## Data for this task
[Start of section]

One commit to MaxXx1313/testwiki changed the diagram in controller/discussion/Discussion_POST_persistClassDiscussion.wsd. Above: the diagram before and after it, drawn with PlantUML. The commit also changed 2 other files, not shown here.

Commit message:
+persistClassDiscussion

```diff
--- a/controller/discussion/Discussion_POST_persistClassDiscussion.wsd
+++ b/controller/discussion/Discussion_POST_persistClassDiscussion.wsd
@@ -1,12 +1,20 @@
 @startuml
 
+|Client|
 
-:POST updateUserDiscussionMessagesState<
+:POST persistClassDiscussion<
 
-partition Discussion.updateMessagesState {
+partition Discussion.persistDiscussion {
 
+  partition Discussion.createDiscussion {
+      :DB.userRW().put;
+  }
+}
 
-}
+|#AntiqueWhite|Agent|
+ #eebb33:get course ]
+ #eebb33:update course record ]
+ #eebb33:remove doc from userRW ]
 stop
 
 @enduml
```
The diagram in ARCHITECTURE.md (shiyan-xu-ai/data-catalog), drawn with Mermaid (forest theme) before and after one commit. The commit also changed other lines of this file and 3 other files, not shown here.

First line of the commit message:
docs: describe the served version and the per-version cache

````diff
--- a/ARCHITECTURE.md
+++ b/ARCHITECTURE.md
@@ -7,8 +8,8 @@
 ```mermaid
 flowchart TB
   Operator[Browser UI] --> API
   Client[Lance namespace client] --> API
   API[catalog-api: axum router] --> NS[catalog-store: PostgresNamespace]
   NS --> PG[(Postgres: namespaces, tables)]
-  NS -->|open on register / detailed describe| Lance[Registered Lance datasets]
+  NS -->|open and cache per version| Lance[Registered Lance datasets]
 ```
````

[End of section]
[Start of section]

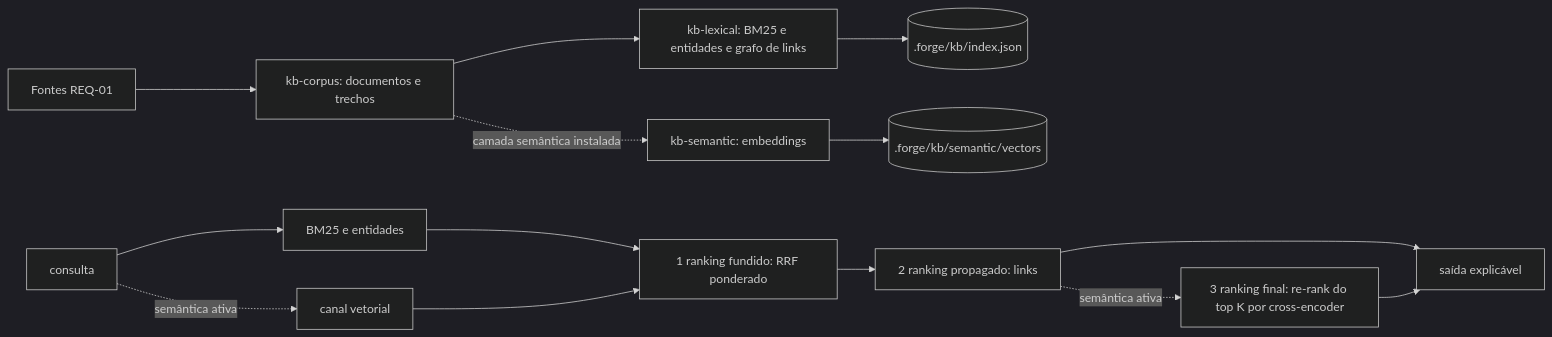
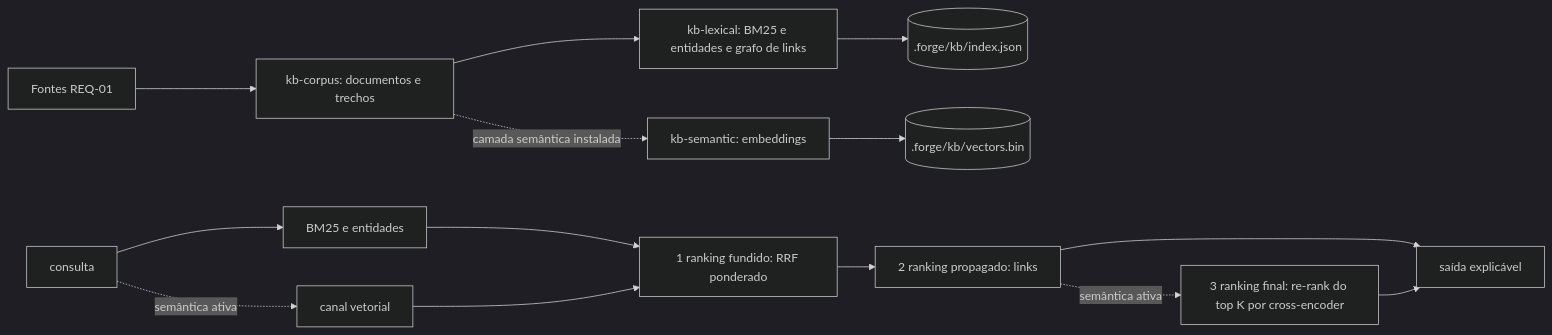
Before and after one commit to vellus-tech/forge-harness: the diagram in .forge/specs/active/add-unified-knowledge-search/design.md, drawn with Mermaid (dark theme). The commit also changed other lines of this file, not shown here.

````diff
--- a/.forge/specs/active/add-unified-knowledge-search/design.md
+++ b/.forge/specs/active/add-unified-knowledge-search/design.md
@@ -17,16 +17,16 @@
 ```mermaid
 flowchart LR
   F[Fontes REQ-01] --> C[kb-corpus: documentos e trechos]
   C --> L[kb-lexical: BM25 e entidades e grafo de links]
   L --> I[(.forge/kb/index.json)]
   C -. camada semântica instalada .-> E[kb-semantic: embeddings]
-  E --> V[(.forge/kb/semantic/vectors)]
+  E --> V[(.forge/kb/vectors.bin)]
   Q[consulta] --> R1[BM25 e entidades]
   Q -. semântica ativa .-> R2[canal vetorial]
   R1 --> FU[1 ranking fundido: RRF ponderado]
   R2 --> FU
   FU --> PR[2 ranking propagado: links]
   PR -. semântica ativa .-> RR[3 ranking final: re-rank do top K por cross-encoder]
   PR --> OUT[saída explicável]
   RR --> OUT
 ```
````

[End of section]
[Start of section]

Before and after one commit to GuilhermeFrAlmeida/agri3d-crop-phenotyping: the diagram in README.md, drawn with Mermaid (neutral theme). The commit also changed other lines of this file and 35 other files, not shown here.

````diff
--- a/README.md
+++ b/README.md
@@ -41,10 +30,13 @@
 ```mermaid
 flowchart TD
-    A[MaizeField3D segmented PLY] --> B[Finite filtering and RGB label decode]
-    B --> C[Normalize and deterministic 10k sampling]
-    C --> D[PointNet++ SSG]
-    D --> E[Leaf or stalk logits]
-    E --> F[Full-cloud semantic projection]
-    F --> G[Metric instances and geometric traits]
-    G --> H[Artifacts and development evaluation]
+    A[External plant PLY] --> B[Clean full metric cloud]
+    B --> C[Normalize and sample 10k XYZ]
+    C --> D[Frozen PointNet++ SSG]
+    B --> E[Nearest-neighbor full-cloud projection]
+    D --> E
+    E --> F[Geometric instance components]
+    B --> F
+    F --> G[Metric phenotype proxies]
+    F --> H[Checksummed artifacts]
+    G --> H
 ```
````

[End of section]

## About this task
Return every line of the data above in which "flowchart" appears.

## Exercise answer
 flowchart TB
 flowchart LR
 flowchart TD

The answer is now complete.